Kauffman Stadium in Kansas City, MO, is revered for its iconic and alluring architecture. Home of the baseball powerhouse the Kansas City Royals, the stadium remains the sixth oldest MLB venue. It is a fascinating specimen of modernist ballpark design that swept ballpark construction in the 1960s and 1970s offering a more intimate and enchanting feel for baseball fans. The K is among the eight MLB stadiums that have not sold their naming rights to corporates and the only ballpark to be named after a personality, Ewing M. Kauffman, the founder of the Royals.

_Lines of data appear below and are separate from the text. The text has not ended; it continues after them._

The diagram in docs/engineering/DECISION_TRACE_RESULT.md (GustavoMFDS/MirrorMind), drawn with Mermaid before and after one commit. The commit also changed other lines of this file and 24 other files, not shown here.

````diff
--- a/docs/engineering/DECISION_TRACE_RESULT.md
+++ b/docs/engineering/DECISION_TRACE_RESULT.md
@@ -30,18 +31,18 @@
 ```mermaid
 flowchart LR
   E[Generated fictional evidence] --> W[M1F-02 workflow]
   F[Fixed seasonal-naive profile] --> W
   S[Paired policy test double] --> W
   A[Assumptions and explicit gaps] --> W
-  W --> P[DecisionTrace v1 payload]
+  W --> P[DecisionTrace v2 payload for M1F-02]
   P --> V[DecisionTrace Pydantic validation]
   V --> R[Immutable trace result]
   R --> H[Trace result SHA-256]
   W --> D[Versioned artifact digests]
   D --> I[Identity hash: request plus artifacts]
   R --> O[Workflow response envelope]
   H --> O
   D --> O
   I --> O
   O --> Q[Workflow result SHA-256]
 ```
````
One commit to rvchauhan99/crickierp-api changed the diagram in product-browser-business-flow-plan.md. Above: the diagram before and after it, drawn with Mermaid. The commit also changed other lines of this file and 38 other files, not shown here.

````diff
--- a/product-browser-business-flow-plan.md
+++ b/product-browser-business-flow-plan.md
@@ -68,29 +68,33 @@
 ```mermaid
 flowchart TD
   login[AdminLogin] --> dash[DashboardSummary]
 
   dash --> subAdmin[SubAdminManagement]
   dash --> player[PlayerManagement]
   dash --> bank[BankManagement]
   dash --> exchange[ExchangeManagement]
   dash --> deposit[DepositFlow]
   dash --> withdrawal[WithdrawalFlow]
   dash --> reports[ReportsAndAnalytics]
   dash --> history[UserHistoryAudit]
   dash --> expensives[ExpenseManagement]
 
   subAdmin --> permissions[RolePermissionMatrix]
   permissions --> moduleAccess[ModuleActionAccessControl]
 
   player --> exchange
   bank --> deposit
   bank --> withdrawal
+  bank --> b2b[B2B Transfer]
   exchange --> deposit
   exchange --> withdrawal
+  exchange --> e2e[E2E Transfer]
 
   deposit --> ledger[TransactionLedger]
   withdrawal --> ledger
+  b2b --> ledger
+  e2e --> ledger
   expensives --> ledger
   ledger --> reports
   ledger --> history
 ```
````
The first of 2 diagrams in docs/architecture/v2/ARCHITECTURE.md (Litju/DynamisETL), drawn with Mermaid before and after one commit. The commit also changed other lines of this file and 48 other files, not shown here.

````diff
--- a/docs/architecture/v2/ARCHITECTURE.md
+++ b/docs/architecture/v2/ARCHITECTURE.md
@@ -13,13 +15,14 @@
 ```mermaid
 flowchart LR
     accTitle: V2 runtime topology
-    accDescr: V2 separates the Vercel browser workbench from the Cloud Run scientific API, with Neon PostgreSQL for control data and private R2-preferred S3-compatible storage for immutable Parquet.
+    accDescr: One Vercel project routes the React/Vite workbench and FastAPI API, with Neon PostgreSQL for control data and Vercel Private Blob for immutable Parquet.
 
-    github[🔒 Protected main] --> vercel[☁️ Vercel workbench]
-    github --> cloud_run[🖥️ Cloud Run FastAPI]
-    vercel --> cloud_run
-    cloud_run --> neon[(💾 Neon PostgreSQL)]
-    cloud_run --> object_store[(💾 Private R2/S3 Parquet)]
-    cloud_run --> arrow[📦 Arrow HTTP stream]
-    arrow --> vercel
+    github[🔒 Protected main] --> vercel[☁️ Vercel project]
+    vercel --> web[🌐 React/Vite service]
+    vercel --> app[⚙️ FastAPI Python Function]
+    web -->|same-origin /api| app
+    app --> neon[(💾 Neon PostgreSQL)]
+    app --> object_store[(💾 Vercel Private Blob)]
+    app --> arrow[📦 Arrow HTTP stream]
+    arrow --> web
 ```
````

Dodger Stadium and Kauffman Stadium are only two stadiums that continue to be baseball-only facilities and are never converted into multi-purpose ballparks.
Kauffman Stadium/ Source: The Kansas City Star
Kansas City came out with a grand plan to build the Truman Sports Complex with separate stadiums for the NFL team the Chiefs and the MLB franchise the Athletics in 1967. The construction of what is now Kauffman Stadium began on July 11, 1968. However, the Athletics, which was based in the city since 1955, moved to Oakland, California, in 1968. This led to public outrage and political threats forcing the MLB to advance its expansions by two seasons from the originally slated 1971 timeline.
Ewing Kauffman-owned the Kansas City Royals began its innings in 1969 at Municipal Stadium. The Royals moved to the new stadium with its opening on April 10, 1973, with the home team routing the Texas Ranger 12-1. Then the ballpark was named Royals Stadium. On July 2, 1993, it was named Kauffman Stadium to honor the man who founded the Royals.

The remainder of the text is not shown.